If you saw the movie Play Misty for Me, you might have noticed a band playing in the background as Clint Eastwood was moving through the 1970 Monterey Jazz Festival. That was Johnny Otis' Blues Revue and he put out a double album of the performance that included some of the marquee R&B artists from a couple of decades earlier like shouter Big Joe Turner, saxophonist Eddie "Cleanhead" Vinson, drummer Roy Milton, pianist Ivory Joe Hunter and singer Little Esther Phillips as well as guitarist Pee Wee Crayton and trumpeter Gene Connors with newcomers Delmar "Mighty Mouth" Evans, Margie Evans and Johnny's slide guitar playing son Shuggie Otis. I'll dig up some of the earlier recordings by this large group of headliners and take up two shows.
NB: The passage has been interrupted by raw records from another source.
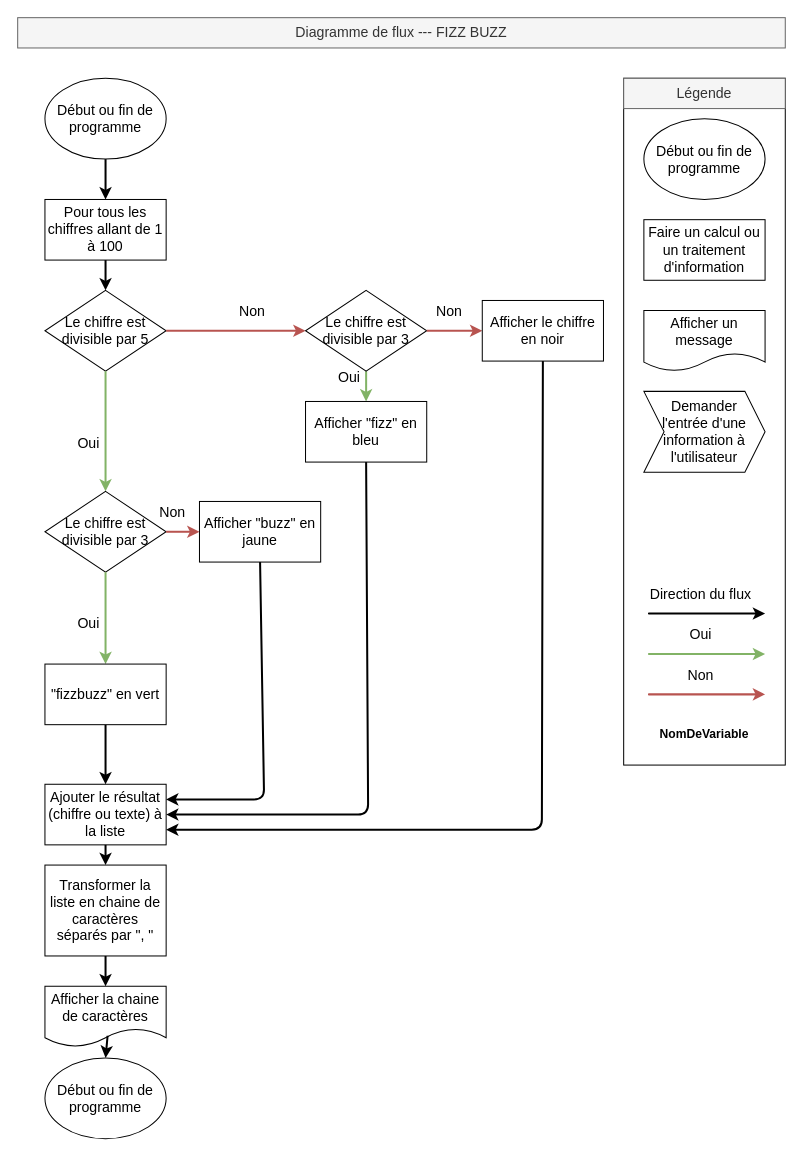
This is Fizz Buzz/Diag flux.drawio from Aurelia61/Exam, a draw.io file, before an edit. Source tidied: cells renumbered, new cells numbered last; positions are measured from the earlier drawing's top-left corner, leaving out a move shared by most shapes. Both pictures are drawn from the tidied source at 101%, with x=0, y=0 at pixel (17, 17).
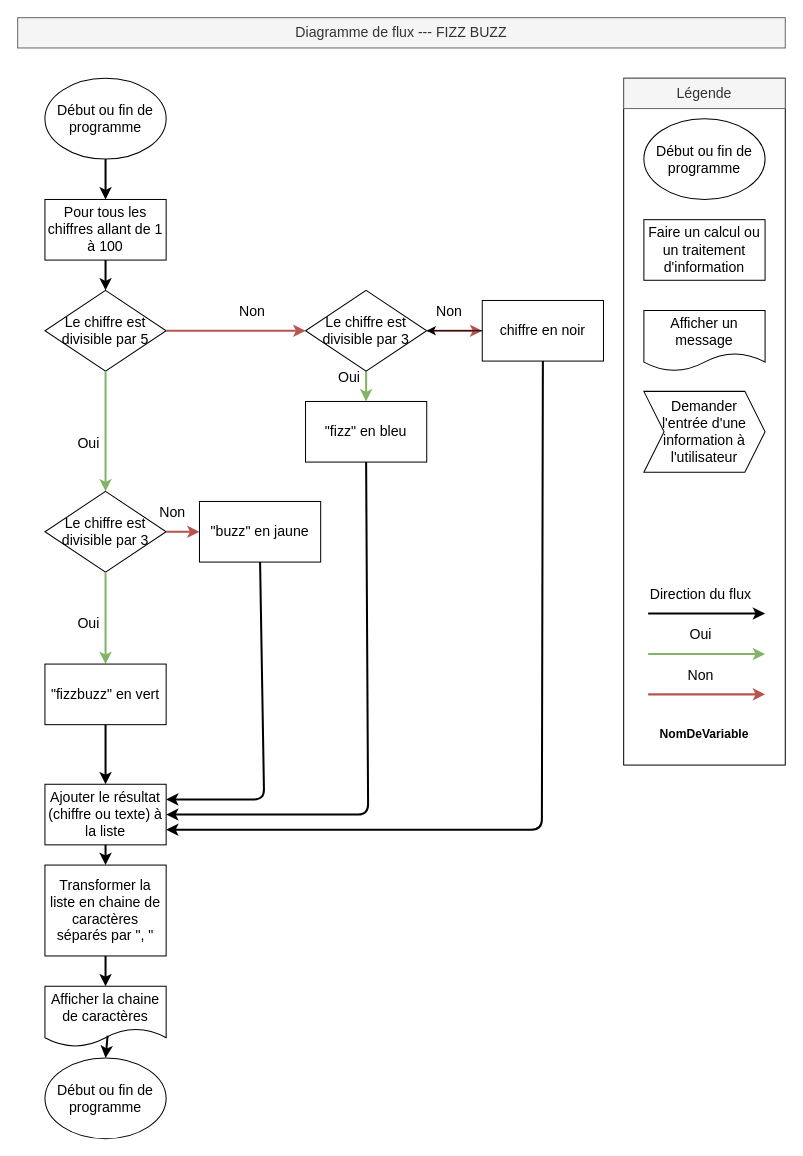
Above is the later version.

Unchanged cells that the change refers to:
```xml
<mxCell id="14" value="Le chiffre est divisible par 3" style="rhombus;whiteSpace=wrap;html=1;fontSize=14;" parent="1" vertex="1">
  <mxGeometry x="285" y="270" width="120" height="80" as="geometry" />
</mxCell>
```

The edit, as a diff of the source:
```diff
@@
-    <mxCell id="46" value="Afficher &quot;fizz&quot; en bleu" style="rounded=0;whiteSpace=wrap;html=1;fontSize=14;" parent="1" vertex="1">
+    <mxCell id="46" value="&quot;fizz&quot; en bleu" style="rounded=0;whiteSpace=wrap;html=1;fontSize=14;" parent="1" vertex="1">
       <mxGeometry x="285" y="380" width="120" height="60" as="geometry" />
     </mxCell>
@@
-    <mxCell id="48" value="Afficher &quot;buzz&quot; en jaune" style="rounded=0;whiteSpace=wrap;html=1;fontSize=14;" parent="1" vertex="1">
+    <mxCell id="48" value="&quot;buzz&quot; en jaune" style="rounded=0;whiteSpace=wrap;html=1;fontSize=14;" parent="1" vertex="1">
       <mxGeometry x="180" y="479" width="120" height="60" as="geometry" />
     </mxCell>
+    <mxCell id="50" style="edgeStyle=orthogonalEdgeStyle;rounded=0;jettySize=auto;html=1;" parent="1" edge="1" source="49" target="14">
+      <mxGeometry relative="1" as="geometry" />
+    </mxCell>
-    <mxCell id="49" value="Afficher le chiffre en noir" style="rounded=0;whiteSpace=wrap;html=1;fontSize=14;" parent="1" vertex="1">
+    <mxCell id="49" value="chiffre en noir" style="rounded=0;whiteSpace=wrap;html=1;fontSize=14;" parent="1" vertex="1">
       <mxGeometry x="460" y="280" width="120" height="60" as="geometry" />
     </mxCell>
```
I'd also like to mention a book that I picked up maybe three years ago. It's the Blues-Rock Explosion by Old Goat Publishing and it provides excellent background for that decade when I fell in love with the Blues, including about ten pages per entry with Korner, Winter, Canned Heat and Bloomfield included in about 270 pages covering about 30 groups of the era. Although they are all white (with the exception of Taj Mahal), it gives you knowledge that is hard to find elsewhere. My copy is from the first edition (copyright 2001) with a list price on the back of $30.
KEY TO THE HIGHWAY: A liberal view of the roads travelled by the Blues. While it will include detours into Jazz, R&B, Rock 'n' Roll and the British influence, the main emphasis will be on full band electric urban Blues. This uptempo journey will be mapped out by Don. Heard occasionally on KKUP 91.5 fm.
It also mentioned broadcasting live music, but after a couple of attempts I deemed it too difficult to achieve a sound quality to meet my expectations. This statement was probably issued around May 1st of 1989 when I started doing fill-in until a suitable time slot became available. I bring this up primarily because I have gotten to feel guilty when I stray from the Blues, but an entirely Blues content was never intended. I have always given the Blues a rather wide berth; after all, Chuck Berry didn't say "Roll over Beethoven, dig this Rock 'n' Roll." It has been my pleasure to share the joys of the music I love for more than twenty years and I'll be happy if I can put in another twenty. I have made many friends through the years and would feel a void in my life without its pleasures.
I don't know how this blog will evolve, but initially I would like it to inform you of upcoming shows and gradually add playlists from past shows. I also understand I can learn how to add links to relevant items, perhaps video clips or articles about an artist I might be highlighting. I hope it will also give you the opportunity to comment on the show with suggestions and criticisms, but if there was something you really enjoyed I wouldn't mind hearing that either. So let's get on this new road and see where it takes us. And thanks for your interest.
-- Don Coyle